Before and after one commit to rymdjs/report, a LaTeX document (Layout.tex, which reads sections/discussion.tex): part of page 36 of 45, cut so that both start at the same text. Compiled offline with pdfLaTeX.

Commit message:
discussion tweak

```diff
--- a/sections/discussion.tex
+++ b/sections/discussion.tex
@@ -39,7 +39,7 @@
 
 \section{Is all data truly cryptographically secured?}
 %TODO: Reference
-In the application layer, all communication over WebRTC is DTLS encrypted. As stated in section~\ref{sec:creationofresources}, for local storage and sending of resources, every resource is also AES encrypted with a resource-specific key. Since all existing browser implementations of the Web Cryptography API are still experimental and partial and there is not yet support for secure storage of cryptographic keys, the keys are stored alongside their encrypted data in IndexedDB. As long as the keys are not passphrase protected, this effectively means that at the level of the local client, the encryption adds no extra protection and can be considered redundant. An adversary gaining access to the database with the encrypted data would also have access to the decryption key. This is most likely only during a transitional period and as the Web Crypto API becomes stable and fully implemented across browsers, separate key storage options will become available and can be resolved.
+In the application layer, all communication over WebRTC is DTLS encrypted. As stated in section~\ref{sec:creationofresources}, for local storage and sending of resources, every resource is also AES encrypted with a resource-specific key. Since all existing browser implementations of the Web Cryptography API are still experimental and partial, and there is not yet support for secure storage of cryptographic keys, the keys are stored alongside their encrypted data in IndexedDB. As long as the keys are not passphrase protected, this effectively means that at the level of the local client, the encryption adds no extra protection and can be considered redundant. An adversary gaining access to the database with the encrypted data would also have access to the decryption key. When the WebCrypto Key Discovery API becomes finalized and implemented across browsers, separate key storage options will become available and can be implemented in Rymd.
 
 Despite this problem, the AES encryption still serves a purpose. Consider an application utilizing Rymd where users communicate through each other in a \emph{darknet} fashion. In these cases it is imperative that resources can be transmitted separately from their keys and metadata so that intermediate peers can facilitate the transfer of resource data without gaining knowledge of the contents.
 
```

****

__Work request__.
Each record above is to be returned verbatim.

__Output below__.
Before and after one commit to rymdjs/report, a LaTeX document (Layout.tex, which reads sections/discussion.tex): part of page 36 of 45, cut so that both start at the same text. Compiled offline with pdfLaTeX.

Commit message:
discussion tweak

```diff
--- a/sections/discussion.tex
+++ b/sections/discussion.tex
@@ -39,7 +39,7 @@
 
 \section{Is all data truly cryptographically secured?}
 %TODO: Reference
-In the application layer, all communication over WebRTC is DTLS encrypted. As stated in section~\ref{sec:creationofresources}, for local storage and sending of resources, every resource is also AES encrypted with a resource-specific key. Since all existing browser implementations of the Web Cryptography API are still experimental and partial and there is not yet support for secure storage of cryptographic keys, the keys are stored alongside their encrypted data in IndexedDB. As long as the keys are not passphrase protected, this effectively means that at the level of the local client, the encryption adds no extra protection and can be considered redundant. An adversary gaining access to the database with the encrypted data would also have access to the decryption key. This is most likely only during a transitional period and as the Web Crypto API becomes stable and fully implemented across browsers, separate key storage options will become available and can be resolved.
+In the application layer, all communication over WebRTC is DTLS encrypted. As stated in section~\ref{sec:creationofresources}, for local storage and sending of resources, every resource is also AES encrypted with a resource-specific key. Since all existing browser implementations of the Web Cryptography API are still experimental and partial, and there is not yet support for secure storage of cryptographic keys, the keys are stored alongside their encrypted data in IndexedDB. As long as the keys are not passphrase protected, this effectively means that at the level of the local client, the encryption adds no extra protection and can be considered redundant. An adversary gaining access to the database with the encrypted data would also have access to the decryption key. When the WebCrypto Key Discovery API becomes finalized and implemented across browsers, separate key storage options will become available and can be implemented in Rymd.
 
 Despite this problem, the AES encryption still serves a purpose. Consider an application utilizing Rymd where users communicate through each other in a \emph{darknet} fashion. In these cases it is imperative that resources can be transmitted separately from their keys and metadata so that intermediate peers can facilitate the transfer of resource data without gaining knowledge of the contents.
 
```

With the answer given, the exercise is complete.